If you’re not familiar with medical research jargon, you can still see that prior to BRIDGE placement, the average patient was reporting a pain level of just over 20, but within 20 minutes of the BRIDGE being fitted, their pain was down to 5. One hour after placement, the pain had dissipated even further.
And less pain means better and more successful outcomes.
Medical researchers describe it this way: “Nerve Field Stimulation with the BRIDGE detox had a significant and profound effect on opioid withdrawal scores after just 20 minutes … It is likely that the use of the device during acute withdrawal will significantly impact patient satisfaction and improve adherence rates to opioid addiction therapy.”

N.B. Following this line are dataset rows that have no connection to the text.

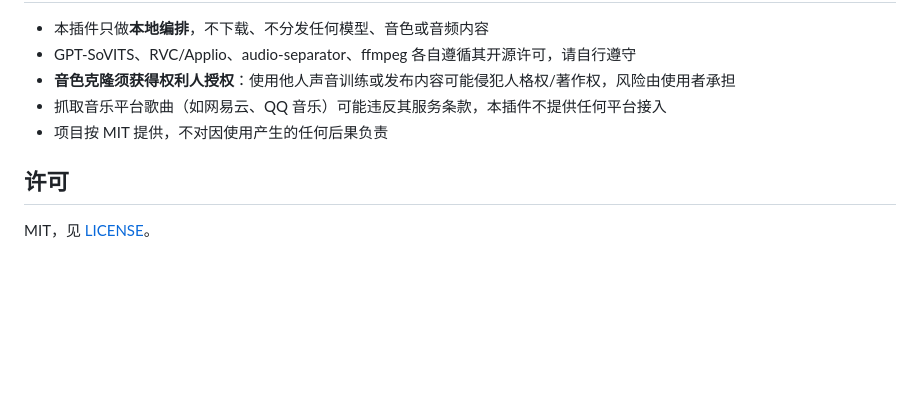
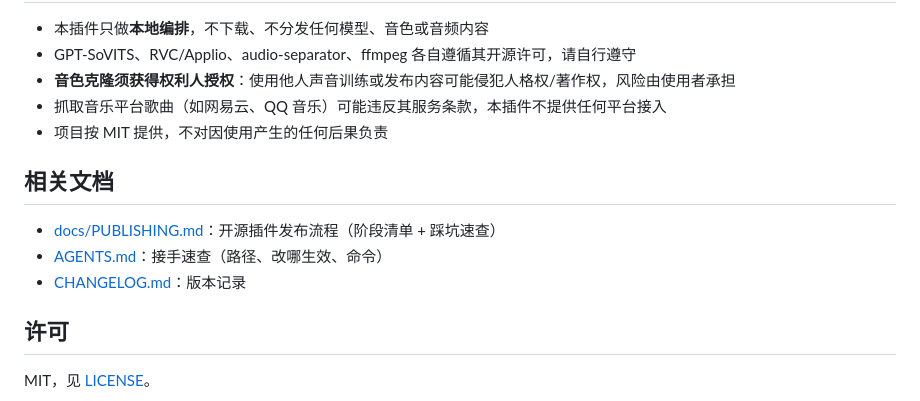
Before and after one commit to liye0803/dsh-voice-studio, a Markdown page: README.md, the part around the change. GitHub-like rendering; blank space fills up the shorter version.

Commit message:
docs: 新增发布流程文档（阶段清单 + 踩坑速查），README 加索引
- docs/PUBLISHING.md：0~9 阶段（边界/代码/元数据/文档/质量/合规/仓库/版本/曝光/维护）
- 附最小可行路径与完整路径、本次真实踩坑表
- README 增加「相关文档」索引

```diff
--- a/README.md
+++ b/README.md
@@ -216,6 +216,12 @@ node lib/index.js --standalone 9909
 - 抓取音乐平台歌曲（如网易云、QQ 音乐）可能违反其服务条款，本插件不提供任何平台接入
 - 项目按 MIT 提供，不对因使用产生的任何后果负责
 
+## 相关文档
+
+- [docs/PUBLISHING.md](docs/PUBLISHING.md)：开源插件发布流程（阶段清单 + 踩坑速查）
+- [AGENTS.md](AGENTS.md)：接手速查（路径、改哪生效、命令）
+- [CHANGELOG.md](CHANGELOG.md)：版本记录
+
 ## 许可
 
 MIT，见 [LICENSE](./LICENSE)。
```
Also changed, not shown: docs/PUBLISHING.md (added, +204 -0 lines).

We describe it more simply: Without the BRIDGE, over half of people who begin a cycle of opioid detox and withdrawal fail and quit. With the BRIDGE, that outcome diminishes significantly and positive outcomes increase dramatically.
Or even more simply:
Less pain = fewer people quitting = a greater chance of kicking an opioid addiction
How the BRIDGE Medical Device Is Used
The BRIDGE device works for men and women, young and old, regardless of race. It typically takes 15 minutes for a qualified provider to fit it behind the patient’s ear and to correctly place the needle arrays at specific points on the earlobe. Once attached, the patient typically wears the BRIDGE detox for the 4-to-5-day period of greatest, most acute pain, usually a maximum of 96 to 120 hours.
At that point in the detox process, they are through the worst of the withdrawal pain and discomfort and the device can be safely removed.
While the device is attached and operating, the patient experiences gentle pulsations and decreased pain. In relation to treatment, patients report the process was comfortable and seemed to go quickly.
If You’re Battling Opioid Addiction…
It’s alarmingly easy to get hooked on opioids, whether it starts with prescription, recreational or illicit drugs. Once addicted, however, a person can find it extremely difficult and quite painful to get through the detoxification and withdrawal process. There are a number of different treatments being used in the field, but the BRIDGE is truly one of the best options available. Low risk, minimally invasive and non-medicinal, it’s the smart way to increase positive treatment outcomes.